US President Obama, bowing to heavy pressure from fellow Democrats and a storm of criticism from Republicans, has ordered changes to his healthcare law.
He has agreed to allow the continued sale of insurance plans that have been cancelled for Americans in the private marketplace because they failed to meet coverage standards under the overhaul.
Mr Obama said he had "heard loud and clear" from Americans who are facing cancellation despite Mr Obama's promise that his signature legislation would allow all Americans to keep their current insurance plan if they liked their coverage.
Even so, Mr Obama said he was not going to "walk away from" the law that would help tens of millions of Americans to afford health insurance and that has brought down the cost of healthcare.
"The affordable care act is going to work," Mr Obama said. "We're just going to continue chipping away at this until the job is done.
Mr Obama has been under pressure from congressional Democrats to give ground on the cancellation issue under the healthcare overhaul, a programme likely to be at the centre of next year's mid-term elections for control of the House and Senate.
The decision marks an abrupt switch in position.

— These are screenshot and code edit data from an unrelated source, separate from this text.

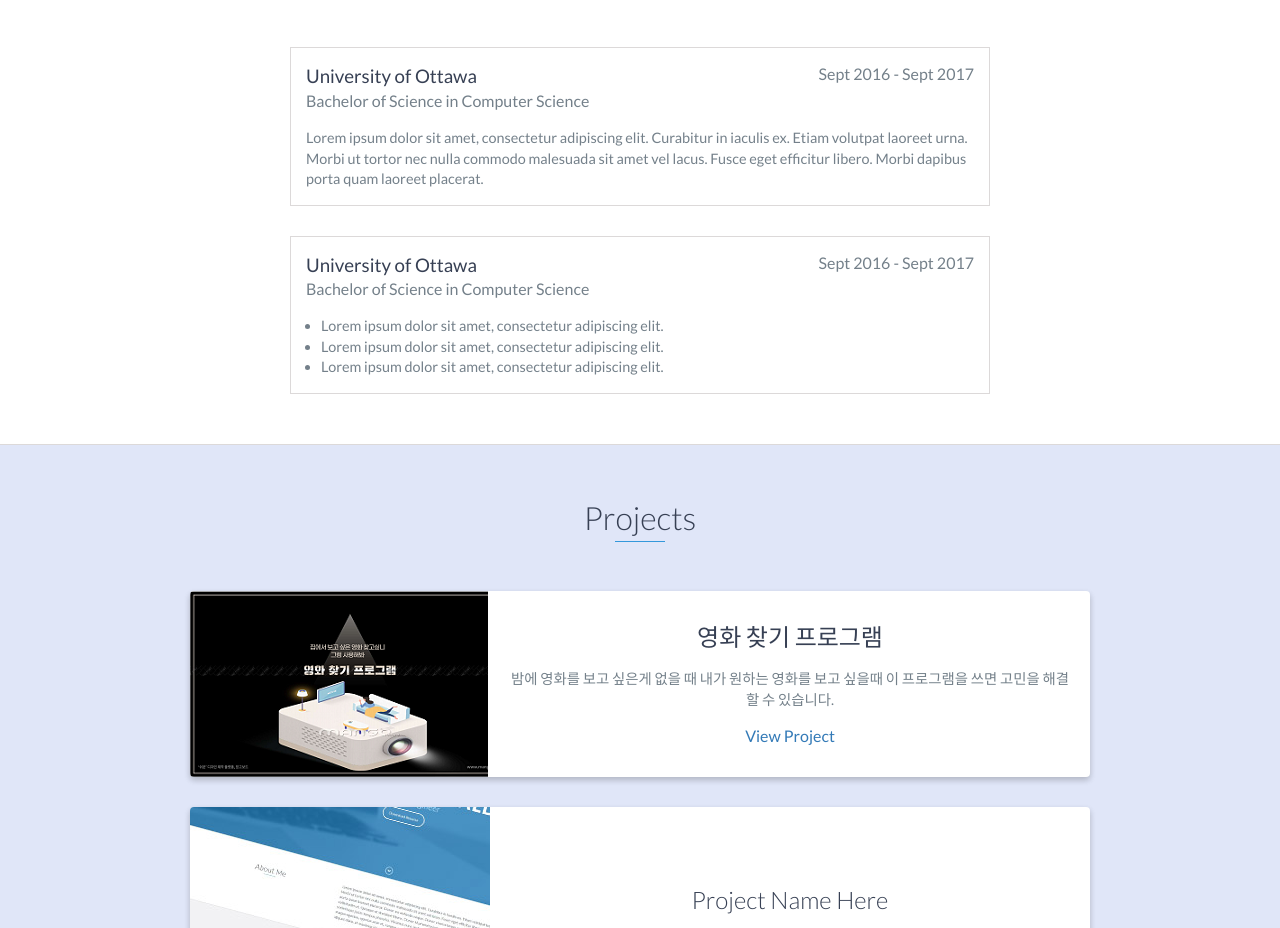
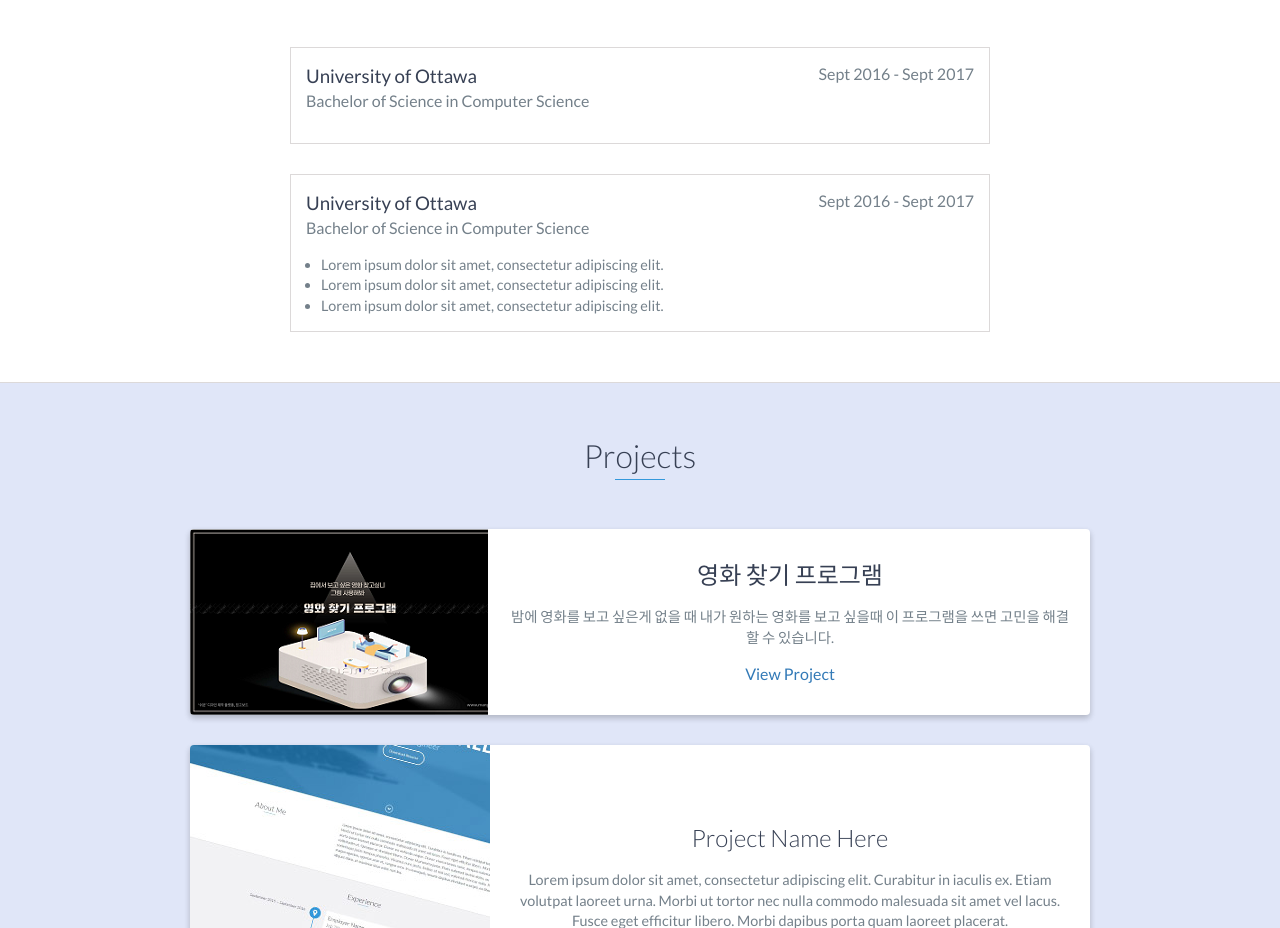
Before and after one commit to rhkrdndud22/rhkrdndud221.github.io, a website: page index.html in a window 1280 px wide. Shown: the part 1125-2053 px from the top of the page. Drawn offline with nearby package versions, Linux system fonts and the light colour scheme.

Commit message:
Update index.html

```diff
--- a/index.html
+++ b/index.html
@@ -89,7 +89,7 @@
             <span class="education-date">Sept 2016 - Sept 2017</span>
             <h4>Bachelor of Science in Computer Science</h4>
             <p>
-                Lorem ipsum dolor sit amet, consectetur adipiscing elit. Curabitur in iaculis ex. Etiam volutpat laoreet urna. Morbi ut tortor nec nulla commodo malesuada sit amet vel lacus. Fusce eget efficitur libero. Morbi dapibus porta quam laoreet placerat.
+
             </p>
         </div>
         <!-- End .education-block -->
```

The clunky roll-out has given Republicans a new line of attack ahead of the elections, which they hope will offset the drubbing they took in public opinion over last month's 16-day partial government shutdown.